Big 5: USG Boral completes $60mn Oman gypsum plant
Salalah venture was undertaken with the Sultanate’s Zawawi Group and also includes a gypsum mine
USG Boral has completed a $60mn gypsum board plant in Oman.
The Salalah venture was undertaken with the Sultanate’s Zawawi Group and also includes a gypsum mine.
The move complements its two facilities in Saudi Arabia’s industrial city Dammam, which produce mineral fiber ceilings, steel framings for walls and suspended ceilings, and compound joints.
“This gives us access to more projects than we had before and this strengthens our ability to supply a system to the market, as aside from the gypsum board that we are now producing from Oman and from the USG Boral sites, we produce everything else,” said Fares Saghbini, general manager of USG Middle East.

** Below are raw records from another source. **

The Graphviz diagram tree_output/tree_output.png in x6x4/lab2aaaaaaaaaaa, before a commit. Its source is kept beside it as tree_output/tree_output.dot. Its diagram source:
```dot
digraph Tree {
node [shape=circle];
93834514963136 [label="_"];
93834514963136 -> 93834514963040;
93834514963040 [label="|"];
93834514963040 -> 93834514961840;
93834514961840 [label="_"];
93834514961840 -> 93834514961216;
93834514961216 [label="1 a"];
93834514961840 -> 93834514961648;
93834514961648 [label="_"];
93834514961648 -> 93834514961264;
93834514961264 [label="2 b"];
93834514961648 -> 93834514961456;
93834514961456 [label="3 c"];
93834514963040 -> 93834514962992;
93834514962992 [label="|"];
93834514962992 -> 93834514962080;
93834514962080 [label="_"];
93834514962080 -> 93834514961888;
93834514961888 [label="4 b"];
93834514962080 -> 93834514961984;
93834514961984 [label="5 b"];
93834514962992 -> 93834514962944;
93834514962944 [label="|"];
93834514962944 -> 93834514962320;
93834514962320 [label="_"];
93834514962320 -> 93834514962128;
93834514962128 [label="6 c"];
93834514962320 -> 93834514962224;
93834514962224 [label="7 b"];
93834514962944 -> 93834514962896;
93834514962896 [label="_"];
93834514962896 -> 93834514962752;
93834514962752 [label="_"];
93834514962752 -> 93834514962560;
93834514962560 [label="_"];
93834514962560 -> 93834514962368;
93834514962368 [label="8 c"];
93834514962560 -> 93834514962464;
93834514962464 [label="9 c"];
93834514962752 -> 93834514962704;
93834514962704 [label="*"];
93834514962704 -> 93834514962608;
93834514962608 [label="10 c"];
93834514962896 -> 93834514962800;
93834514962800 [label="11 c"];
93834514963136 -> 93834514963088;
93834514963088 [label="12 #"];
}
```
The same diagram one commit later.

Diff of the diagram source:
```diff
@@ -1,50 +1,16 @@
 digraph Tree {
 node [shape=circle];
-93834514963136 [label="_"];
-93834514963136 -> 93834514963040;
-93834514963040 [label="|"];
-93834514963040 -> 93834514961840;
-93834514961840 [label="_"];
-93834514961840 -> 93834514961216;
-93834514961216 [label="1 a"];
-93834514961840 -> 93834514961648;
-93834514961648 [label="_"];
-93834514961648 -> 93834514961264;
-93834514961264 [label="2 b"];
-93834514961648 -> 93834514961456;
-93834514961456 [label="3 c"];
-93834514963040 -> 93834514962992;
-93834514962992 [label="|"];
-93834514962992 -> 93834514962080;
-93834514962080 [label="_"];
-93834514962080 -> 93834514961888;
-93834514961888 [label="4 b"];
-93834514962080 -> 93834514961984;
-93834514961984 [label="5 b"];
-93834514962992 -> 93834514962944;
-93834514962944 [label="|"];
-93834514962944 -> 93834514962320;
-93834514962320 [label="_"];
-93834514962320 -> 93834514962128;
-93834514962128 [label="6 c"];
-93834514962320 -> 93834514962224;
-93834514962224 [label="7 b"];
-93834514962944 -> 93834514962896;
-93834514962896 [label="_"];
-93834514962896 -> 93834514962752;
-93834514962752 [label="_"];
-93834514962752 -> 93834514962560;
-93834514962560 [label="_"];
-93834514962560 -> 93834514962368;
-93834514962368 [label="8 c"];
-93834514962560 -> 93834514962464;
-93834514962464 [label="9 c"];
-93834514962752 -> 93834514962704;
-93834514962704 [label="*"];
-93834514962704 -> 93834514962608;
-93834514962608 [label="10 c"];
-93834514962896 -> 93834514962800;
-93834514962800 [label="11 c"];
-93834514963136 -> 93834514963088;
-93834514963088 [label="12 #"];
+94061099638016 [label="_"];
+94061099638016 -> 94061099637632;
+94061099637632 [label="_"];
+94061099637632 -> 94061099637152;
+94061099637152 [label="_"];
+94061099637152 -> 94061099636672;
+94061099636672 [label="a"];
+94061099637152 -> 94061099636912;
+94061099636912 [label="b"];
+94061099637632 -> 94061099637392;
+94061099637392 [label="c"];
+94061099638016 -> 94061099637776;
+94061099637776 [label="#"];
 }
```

In fact, it has been a big a year for USG Boral, which only formed in the early part of 2014 following a joint venture between America’s USG and Australia’s Boral, to serve the Middle East, South East Asia and Australasia regions.
“The biggest challenge was to just have this integration because you’re talking about two giants. In order to round the edges with the relationship, because although the strategies might be very similar when you go down to the details this is where things make a difference,” said Saghbini. “So this was the main challenge, we wanted to have a smooth transition.”
USG Boral was making its debut at this year’s Big 5 and Saghbini said the recent formation of the joint venture was the catalyst for the appearance.
“Our aim at the Big 5 was not to sell a product. We are known in what we do,” he said. “Our aim was to announce to our customers, to our partners and to our suppliers the fact that USG and Boral are one company. So it’s more to launch the image of the company: this is who we are, this what we do. We have a new face, more to offer.”
The company, Saghbini said, expects double-digit growth this year as it experienced last year in the markets it serves.
“Business has been great. The fact that the Gulf still grows with considerable rates,” he said. “Unfortunately we were hit with our business in the regions. We suffered with Iraq, we suffered with Libya. But in general, with all these hiccups, we still did well.”